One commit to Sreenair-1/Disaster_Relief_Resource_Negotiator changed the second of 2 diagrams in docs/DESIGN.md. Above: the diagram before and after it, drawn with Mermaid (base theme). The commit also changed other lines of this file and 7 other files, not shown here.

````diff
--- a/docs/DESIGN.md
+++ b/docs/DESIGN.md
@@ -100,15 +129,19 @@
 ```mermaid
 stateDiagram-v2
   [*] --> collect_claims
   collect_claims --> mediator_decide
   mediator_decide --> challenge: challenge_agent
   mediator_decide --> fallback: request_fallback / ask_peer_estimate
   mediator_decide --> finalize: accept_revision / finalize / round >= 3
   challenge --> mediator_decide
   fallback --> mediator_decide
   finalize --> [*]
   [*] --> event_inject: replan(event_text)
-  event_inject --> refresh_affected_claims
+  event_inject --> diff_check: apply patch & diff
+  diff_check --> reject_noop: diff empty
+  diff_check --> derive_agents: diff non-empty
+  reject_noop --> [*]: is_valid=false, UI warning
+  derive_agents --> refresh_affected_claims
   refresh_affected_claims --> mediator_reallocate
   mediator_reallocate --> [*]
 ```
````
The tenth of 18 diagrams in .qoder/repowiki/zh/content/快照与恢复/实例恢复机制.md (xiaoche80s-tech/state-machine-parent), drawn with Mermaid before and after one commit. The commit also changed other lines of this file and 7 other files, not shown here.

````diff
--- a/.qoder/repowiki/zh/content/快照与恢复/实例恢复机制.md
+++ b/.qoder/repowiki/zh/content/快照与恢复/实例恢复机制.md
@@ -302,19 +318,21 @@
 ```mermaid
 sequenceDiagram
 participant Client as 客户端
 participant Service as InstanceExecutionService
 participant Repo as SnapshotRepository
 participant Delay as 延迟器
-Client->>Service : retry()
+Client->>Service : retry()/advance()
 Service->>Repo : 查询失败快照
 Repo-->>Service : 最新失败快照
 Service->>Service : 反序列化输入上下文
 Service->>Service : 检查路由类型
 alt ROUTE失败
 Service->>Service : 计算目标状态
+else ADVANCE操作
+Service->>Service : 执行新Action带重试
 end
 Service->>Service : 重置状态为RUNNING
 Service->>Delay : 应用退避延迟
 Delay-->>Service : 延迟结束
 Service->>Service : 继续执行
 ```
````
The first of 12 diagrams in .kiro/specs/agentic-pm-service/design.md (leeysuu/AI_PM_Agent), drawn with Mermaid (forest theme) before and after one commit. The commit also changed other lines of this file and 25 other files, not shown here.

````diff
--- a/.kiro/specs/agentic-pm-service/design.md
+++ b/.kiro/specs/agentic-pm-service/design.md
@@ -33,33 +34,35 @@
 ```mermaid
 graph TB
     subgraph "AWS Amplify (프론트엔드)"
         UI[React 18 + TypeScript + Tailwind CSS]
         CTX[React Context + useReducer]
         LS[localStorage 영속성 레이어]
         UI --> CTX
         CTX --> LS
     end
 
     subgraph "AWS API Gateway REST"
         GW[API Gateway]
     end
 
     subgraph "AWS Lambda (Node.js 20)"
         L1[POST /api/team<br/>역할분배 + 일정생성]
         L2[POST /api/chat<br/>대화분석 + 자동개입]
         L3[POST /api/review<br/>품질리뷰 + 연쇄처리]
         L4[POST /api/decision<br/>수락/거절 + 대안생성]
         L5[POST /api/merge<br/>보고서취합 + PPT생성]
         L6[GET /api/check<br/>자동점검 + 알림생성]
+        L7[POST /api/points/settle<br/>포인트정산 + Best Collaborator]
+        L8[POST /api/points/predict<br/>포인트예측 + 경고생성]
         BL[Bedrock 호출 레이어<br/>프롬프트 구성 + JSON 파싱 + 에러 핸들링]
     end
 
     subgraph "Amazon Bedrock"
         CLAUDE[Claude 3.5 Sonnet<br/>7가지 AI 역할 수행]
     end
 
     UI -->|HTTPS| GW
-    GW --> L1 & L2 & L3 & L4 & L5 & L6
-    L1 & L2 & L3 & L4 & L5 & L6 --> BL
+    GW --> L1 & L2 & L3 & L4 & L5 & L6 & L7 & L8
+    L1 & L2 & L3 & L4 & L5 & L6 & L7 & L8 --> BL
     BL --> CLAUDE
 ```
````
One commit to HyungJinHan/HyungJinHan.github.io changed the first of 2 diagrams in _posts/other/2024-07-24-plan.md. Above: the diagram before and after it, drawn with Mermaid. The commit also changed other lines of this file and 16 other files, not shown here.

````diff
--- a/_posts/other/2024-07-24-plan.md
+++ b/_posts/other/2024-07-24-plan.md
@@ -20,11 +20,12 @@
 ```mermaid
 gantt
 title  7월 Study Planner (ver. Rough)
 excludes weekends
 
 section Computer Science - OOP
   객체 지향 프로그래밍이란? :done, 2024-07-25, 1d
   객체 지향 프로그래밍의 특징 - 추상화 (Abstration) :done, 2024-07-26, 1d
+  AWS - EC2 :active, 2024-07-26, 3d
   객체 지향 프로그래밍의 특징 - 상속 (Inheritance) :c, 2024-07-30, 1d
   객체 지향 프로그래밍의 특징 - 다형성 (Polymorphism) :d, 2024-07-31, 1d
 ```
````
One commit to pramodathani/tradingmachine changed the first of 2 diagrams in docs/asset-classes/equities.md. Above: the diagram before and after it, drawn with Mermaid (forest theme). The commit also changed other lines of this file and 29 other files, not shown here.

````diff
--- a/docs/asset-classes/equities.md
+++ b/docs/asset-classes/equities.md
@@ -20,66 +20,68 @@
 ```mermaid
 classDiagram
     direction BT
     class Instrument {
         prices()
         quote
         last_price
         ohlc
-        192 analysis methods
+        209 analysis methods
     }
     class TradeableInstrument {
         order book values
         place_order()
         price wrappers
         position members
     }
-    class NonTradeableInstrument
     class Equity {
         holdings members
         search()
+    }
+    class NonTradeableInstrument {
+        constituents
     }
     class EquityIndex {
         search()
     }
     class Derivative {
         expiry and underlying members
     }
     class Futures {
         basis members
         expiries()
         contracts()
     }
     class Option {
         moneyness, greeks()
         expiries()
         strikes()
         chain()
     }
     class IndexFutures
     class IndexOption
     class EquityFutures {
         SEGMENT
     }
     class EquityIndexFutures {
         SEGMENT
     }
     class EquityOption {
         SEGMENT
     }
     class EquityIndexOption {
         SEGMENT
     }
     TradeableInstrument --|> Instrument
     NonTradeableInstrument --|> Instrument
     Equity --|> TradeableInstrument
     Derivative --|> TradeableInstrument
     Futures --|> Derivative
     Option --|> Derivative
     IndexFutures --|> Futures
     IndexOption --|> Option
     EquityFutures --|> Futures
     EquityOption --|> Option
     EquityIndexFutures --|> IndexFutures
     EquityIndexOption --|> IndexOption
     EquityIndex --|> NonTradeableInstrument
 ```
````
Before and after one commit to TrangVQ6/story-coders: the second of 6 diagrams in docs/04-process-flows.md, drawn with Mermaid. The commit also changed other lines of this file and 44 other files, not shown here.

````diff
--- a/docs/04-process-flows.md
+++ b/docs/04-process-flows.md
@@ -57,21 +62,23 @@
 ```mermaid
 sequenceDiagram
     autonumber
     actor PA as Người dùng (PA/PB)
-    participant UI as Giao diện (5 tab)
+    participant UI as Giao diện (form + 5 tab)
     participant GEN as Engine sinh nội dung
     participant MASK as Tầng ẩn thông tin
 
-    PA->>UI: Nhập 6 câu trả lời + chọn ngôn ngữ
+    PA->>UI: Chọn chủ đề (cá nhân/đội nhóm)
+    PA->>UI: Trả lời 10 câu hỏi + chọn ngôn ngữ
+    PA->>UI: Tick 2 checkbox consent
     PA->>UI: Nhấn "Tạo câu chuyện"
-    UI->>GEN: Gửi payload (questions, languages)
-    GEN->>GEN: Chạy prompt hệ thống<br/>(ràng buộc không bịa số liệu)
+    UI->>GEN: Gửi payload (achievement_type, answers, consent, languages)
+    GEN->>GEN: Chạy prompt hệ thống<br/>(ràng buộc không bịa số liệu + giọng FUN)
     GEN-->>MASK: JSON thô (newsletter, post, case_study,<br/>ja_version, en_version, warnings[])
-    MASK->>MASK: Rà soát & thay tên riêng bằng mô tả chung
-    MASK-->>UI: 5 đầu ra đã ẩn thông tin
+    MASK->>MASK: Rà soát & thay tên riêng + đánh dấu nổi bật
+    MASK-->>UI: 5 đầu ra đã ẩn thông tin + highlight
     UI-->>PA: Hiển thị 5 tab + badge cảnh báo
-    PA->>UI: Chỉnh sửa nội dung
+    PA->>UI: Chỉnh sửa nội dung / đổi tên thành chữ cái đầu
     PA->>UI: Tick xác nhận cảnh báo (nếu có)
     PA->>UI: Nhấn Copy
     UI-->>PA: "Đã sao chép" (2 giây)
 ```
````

# [To do]
Match on "participant" and report each line of the data above that has it.

# [Answer to this task]
 participant Client as 客户端
 participant Service as InstanceExecutionService
 participant Repo as SnapshotRepository
 participant Delay as 延迟器
-    participant UI as Giao diện (5 tab)
+    participant UI as Giao diện (form + 5 tab)
     participant GEN as Engine sinh nội dung
     participant MASK as Tầng ẩn thông tin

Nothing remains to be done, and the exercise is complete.